There are **20** NRICH Mathematical resources connected to **Limits**, you may find related items under Calculus.

Challenge Level

Draw three equal line segments in a unit circle to divide the circle into four parts of equal area.

Challenge Level

Find all the turning points of y=x^{1/x} for x>0 and decide whether each is a maximum or minimum. Give a sketch of the graph.

Challenge Level

Find the maximum value of n to the power 1/n and prove that it is a maximum.

Challenge Level

Sketch the members of the family of graphs given by y = a^3/(x^2+a^2) for a=1, 2 and 3.

Challenge Level

Explore the continued fraction: 2+3/(2+3/(2+3/2+...)) What do you notice when successive terms are taken? What happens to the terms if the fraction goes on indefinitely?

Challenge Level

Predict future weather using the probability that tomorrow is wet given today is wet and the probability that tomorrow is wet given that today is dry.

Challenge Level

In the limit you get the sum of an infinite geometric series. What about an infinite product (1+x)(1+x^2)(1+x^4)... ?

Challenge Level

Two places are diametrically opposite each other on the same line of latitude. Compare the distances between them travelling along the line of latitude and travelling over the nearest pole.

Challenge Level

Each week a company produces X units and sells p per cent of its stock. How should the company plan its warehouse space?

Challenge Level

Find the equation from which to calculate the resistance of an infinite network of resistances.

Challenge Level

A finite area inside and infinite skin! You can paint the interior of this fractal with a small tin of paint but you could never get enough paint to paint the edge.

Challenge Level

Find the link between a sequence of continued fractions and the ratio of succesive Fibonacci numbers.

Challenge Level

Find a connection between the shape of a special ellipse and an infinite string of nested square roots.
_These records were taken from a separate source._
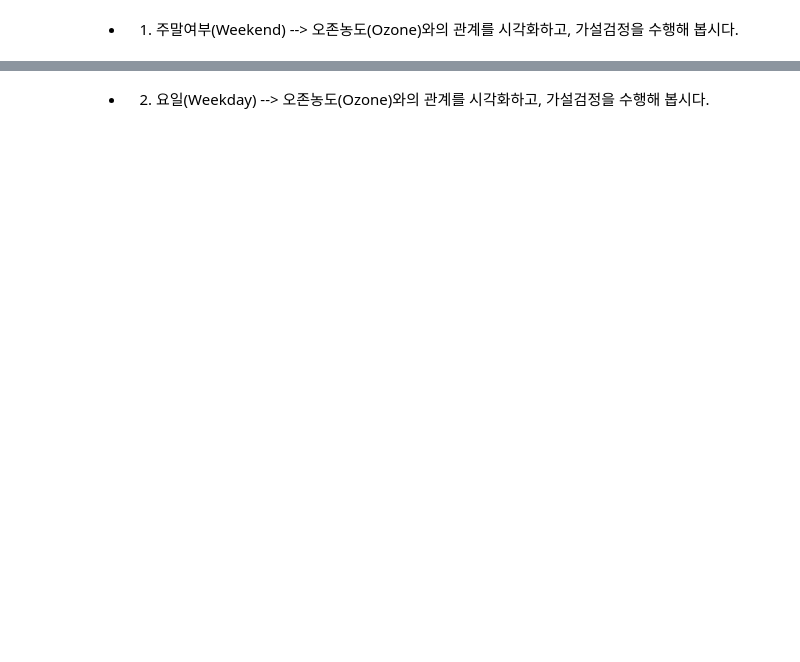
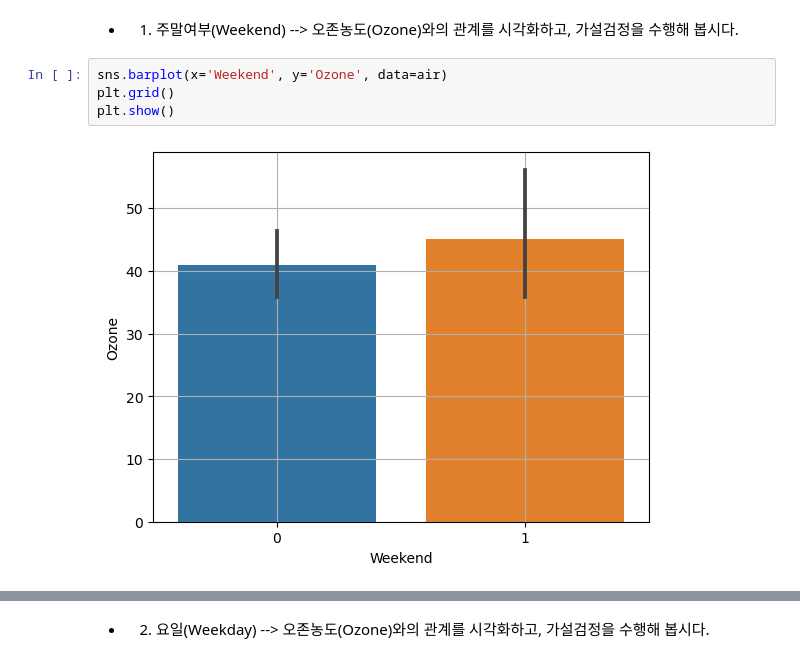
Before and after one commit to Jihwan98/aivle_school, a Jupyter notebook: 2023.02.09_데이터 분석 및 의미찾기_실습/03_이변량_범주 vs 숫자.ipynb, the cells around one changed output, grey strips where cells are left out. Cells and saved outputs as stored; diff of their text form; blank space fills up the shorter version.

```diff
--- a/2023.02.09_데이터 분석 및 의미찾기_실습/03_이변량_범주 vs 숫자.ipynb
+++ b/2023.02.09_데이터 분석 및 의미찾기_실습/03_이변량_범주 vs 숫자.ipynb
@@ -263,2 +270,8 @@ air.head()
 # %% [markdown]
 * 1) 주말여부(Weekend) --> 오존농도(Ozone)와의 관계를 시각화하고, 가설검정을 수행해 봅시다.
+# %%
+sns.barplot(x='Weekend', y='Ozone', data=air)
+plt.grid()
+plt.show()
+# %% [output]
+[figure, added]
```
Also changed, not shown: parts of 6 cells of this notebook.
Fractional calculus is a generalisation of ordinary calculus where you can differentiate n times when n is not a whole number.
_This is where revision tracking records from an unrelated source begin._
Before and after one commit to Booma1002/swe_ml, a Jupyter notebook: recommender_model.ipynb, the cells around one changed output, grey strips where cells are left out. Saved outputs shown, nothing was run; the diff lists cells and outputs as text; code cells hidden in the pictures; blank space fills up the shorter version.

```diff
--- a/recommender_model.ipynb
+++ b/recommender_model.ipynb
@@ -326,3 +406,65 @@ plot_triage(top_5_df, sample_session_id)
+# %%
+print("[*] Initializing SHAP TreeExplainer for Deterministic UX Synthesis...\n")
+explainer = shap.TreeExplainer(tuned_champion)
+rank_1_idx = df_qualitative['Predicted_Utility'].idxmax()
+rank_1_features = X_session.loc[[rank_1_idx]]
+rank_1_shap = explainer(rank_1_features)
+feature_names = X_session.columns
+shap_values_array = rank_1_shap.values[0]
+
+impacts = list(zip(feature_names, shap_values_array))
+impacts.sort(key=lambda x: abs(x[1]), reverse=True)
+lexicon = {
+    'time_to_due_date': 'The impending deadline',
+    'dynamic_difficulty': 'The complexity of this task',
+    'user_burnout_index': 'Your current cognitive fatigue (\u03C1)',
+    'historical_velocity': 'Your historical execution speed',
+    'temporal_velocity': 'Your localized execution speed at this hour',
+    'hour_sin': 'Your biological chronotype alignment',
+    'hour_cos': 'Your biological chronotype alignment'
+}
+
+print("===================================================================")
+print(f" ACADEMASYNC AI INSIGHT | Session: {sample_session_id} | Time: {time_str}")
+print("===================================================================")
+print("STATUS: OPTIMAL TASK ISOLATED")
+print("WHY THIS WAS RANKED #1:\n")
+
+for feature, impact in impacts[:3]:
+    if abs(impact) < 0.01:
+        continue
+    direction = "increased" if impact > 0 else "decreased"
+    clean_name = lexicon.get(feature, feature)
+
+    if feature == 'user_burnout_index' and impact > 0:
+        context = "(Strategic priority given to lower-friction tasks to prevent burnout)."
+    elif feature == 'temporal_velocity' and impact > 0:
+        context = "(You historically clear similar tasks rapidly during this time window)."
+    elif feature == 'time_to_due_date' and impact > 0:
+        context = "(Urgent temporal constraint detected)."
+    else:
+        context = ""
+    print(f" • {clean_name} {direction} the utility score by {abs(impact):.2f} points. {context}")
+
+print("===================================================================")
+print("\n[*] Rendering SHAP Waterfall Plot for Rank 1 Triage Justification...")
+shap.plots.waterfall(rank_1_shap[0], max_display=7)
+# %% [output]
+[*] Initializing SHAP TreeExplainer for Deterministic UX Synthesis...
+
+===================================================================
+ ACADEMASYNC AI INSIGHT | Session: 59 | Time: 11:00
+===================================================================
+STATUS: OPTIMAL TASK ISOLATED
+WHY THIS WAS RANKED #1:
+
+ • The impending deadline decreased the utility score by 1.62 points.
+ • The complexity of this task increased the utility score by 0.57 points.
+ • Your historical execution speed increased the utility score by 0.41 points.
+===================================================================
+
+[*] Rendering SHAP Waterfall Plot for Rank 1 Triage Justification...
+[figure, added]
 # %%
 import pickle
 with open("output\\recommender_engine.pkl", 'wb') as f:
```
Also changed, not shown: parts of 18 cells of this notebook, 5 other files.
Here explore some ideas of how the definitions and methods of calculus change if you integrate or differentiate n times when n is not a whole number.

You can differentiate and integrate n times but what if n is not a whole number? This generalisation of calculus was introduced and discussed on askNRICH by some school students.

Challenge Level

If you continue the pattern, can you predict what each of the following areas will be? Try to explain your prediction.

Challenge Level

What would you get if you continued this sequence of fraction sums? 1/2 + 2/1 = 2/3 + 3/2 = 3/4 + 4/3 =

Challenge Level

Prove that the sum of the reciprocals of the first n triangular numbers gets closer and closer to 2 as n grows.

Challenge Level

Keep constructing triangles in the incircle of the previous triangle. What happens?